The implementation of AMLD4 is the most important piece of AML/CTF regulation coming into force in 2017. EU member states will have to implement the rule that was created 2 years ago on the 26th June. The key changes to be aware of include changes to obliged entities, changes to when EDD and SDD needs to be performed, changes to the definitions of PEPs and broader Beneficial Ownership requirements. For a detailed explanation of the incoming changes click here to read our dedicated AMLD4 blog.
AMLD5 will aim to close the terrorist financing and money laundering loopholes that were highlighted by the terrorist attacks in France and the revelations in the Panama Papers. It will introduce important regulatory amendments for prepaid cards, virtual currencies, information sharing between FIUs and access to UBOs registries. We are likely to see a full draft of AMLD5 by the end of 2017.
Revised Wire Transfer Regulation
The revised wire transfer regulation will come into law on the 26th June in conjunction with AMLD4. It increases the number of types of payments that are covered by the regulation to include e-payment, digital device payments and payment cards.

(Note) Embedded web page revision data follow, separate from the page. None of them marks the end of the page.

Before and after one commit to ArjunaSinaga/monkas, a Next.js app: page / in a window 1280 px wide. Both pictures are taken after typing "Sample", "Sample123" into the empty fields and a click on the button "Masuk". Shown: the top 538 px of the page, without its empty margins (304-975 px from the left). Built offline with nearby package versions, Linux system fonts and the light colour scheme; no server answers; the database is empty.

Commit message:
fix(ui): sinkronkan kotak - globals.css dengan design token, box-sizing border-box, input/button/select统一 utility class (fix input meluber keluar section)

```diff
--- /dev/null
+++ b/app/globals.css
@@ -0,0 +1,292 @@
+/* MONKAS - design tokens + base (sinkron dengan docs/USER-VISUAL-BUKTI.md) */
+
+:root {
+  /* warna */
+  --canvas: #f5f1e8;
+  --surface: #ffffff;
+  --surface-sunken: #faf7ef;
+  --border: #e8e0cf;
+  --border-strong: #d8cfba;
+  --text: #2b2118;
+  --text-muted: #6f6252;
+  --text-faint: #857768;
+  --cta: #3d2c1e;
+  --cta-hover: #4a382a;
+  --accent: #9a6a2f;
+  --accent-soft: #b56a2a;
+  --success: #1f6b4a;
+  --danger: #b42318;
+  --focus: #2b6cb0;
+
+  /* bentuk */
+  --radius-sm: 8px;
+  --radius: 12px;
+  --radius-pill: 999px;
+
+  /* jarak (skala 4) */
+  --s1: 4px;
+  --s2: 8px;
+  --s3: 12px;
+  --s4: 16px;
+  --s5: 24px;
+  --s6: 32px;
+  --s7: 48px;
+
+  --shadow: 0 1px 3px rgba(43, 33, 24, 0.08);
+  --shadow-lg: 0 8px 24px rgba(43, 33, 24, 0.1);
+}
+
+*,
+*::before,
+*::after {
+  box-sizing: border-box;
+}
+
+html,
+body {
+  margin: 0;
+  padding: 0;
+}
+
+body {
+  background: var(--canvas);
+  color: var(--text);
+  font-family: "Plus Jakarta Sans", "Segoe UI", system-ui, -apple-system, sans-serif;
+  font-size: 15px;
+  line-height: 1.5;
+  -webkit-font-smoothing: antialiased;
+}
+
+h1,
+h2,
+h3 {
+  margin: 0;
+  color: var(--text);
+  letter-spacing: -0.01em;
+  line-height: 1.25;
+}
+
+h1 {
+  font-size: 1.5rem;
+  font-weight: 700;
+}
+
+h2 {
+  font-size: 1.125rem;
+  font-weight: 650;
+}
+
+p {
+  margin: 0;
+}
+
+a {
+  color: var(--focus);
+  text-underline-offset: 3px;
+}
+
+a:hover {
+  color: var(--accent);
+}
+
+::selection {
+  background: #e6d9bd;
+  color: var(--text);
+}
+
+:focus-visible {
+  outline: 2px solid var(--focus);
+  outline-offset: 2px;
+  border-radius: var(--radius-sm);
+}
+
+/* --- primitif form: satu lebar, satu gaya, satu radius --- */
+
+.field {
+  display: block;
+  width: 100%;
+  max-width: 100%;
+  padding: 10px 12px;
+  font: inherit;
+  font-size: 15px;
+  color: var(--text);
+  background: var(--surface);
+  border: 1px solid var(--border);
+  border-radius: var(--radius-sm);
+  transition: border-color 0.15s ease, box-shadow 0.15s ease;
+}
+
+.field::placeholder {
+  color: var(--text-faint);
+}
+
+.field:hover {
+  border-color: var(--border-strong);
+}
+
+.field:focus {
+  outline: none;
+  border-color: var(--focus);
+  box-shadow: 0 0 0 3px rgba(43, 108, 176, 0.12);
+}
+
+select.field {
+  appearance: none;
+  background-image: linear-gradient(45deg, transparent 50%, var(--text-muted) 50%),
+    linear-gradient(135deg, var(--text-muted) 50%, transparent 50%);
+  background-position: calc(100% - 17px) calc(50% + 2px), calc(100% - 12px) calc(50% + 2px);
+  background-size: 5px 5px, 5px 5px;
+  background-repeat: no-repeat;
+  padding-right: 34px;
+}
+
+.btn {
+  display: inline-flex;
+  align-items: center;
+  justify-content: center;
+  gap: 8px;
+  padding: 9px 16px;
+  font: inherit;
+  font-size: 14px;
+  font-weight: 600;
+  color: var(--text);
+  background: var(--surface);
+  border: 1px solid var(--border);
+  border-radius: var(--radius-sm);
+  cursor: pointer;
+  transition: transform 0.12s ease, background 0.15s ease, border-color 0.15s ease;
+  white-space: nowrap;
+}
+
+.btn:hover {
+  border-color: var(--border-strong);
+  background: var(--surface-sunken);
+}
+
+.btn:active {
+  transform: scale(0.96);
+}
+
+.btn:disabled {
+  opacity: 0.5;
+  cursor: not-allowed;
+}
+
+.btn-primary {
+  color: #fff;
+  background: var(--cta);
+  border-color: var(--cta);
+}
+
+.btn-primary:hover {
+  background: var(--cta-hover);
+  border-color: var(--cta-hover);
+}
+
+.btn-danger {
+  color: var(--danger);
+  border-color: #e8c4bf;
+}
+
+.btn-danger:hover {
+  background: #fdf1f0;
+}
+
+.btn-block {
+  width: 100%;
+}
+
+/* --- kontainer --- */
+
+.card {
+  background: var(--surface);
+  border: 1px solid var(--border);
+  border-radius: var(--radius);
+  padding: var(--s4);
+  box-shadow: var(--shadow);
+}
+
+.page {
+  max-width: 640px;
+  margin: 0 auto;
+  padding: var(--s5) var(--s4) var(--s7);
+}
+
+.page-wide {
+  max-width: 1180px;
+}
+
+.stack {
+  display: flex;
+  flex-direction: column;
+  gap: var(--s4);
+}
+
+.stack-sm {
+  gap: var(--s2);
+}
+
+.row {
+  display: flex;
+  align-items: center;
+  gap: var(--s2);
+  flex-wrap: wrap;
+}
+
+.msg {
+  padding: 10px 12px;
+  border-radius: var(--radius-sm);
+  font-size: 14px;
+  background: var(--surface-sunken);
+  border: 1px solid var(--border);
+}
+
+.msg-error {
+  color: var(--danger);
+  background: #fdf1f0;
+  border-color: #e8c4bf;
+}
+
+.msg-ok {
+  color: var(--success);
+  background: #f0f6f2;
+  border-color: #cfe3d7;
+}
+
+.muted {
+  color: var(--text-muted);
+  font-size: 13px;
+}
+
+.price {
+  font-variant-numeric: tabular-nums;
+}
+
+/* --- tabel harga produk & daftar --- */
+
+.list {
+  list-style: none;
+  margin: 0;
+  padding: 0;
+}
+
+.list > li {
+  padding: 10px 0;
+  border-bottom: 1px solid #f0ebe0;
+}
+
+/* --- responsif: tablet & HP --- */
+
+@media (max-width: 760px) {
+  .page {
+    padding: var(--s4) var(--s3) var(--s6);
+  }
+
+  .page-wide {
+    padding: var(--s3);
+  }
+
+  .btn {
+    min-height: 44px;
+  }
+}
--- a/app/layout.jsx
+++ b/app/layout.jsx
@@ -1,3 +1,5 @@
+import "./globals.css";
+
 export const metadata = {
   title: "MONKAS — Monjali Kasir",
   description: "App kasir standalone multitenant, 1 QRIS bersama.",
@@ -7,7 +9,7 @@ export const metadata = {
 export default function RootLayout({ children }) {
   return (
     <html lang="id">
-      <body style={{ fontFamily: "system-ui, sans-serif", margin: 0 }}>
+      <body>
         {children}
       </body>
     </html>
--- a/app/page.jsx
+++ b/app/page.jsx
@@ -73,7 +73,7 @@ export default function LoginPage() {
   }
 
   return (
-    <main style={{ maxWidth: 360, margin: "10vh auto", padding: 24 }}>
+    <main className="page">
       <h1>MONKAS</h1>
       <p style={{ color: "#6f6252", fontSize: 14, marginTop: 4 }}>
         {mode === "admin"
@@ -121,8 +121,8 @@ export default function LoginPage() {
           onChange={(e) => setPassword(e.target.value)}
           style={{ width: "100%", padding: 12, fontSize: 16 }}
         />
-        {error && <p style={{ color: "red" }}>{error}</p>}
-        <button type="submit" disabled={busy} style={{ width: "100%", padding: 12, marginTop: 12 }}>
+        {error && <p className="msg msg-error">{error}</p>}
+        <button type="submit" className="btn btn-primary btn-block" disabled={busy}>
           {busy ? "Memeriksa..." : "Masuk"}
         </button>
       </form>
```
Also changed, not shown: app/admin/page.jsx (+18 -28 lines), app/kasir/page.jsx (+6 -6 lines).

The revision also expands what information on the payer and the payee is required to be produced for specific transfers.
Revised Payment Services Directive (PSD2) – 2017
Although not strictly a regulation that directly affects AML/CTF compliance, PSD2 will affect the way payments are carried out. Which will have an impact on payment providers who have AML/CTF obligations.
PSD2 aims to maintain the gains made by PSD by updating it to encompass technological developments that have occurred since the original directive. The EU Payments market will remain competitive and the EU will continue to promote transparency and efficiency in the industry.
PSD2 will increase the remit of services that are covered in the regulation by expanding the definition of what a “Payment Institution” is. For consumers it will prohibit all “surcharges” on cards and aims to make payments more secure. For businesses, it makes it easier for FinTechs such as Third Party Providers (TPP) to enter the market by removing barriers to entry.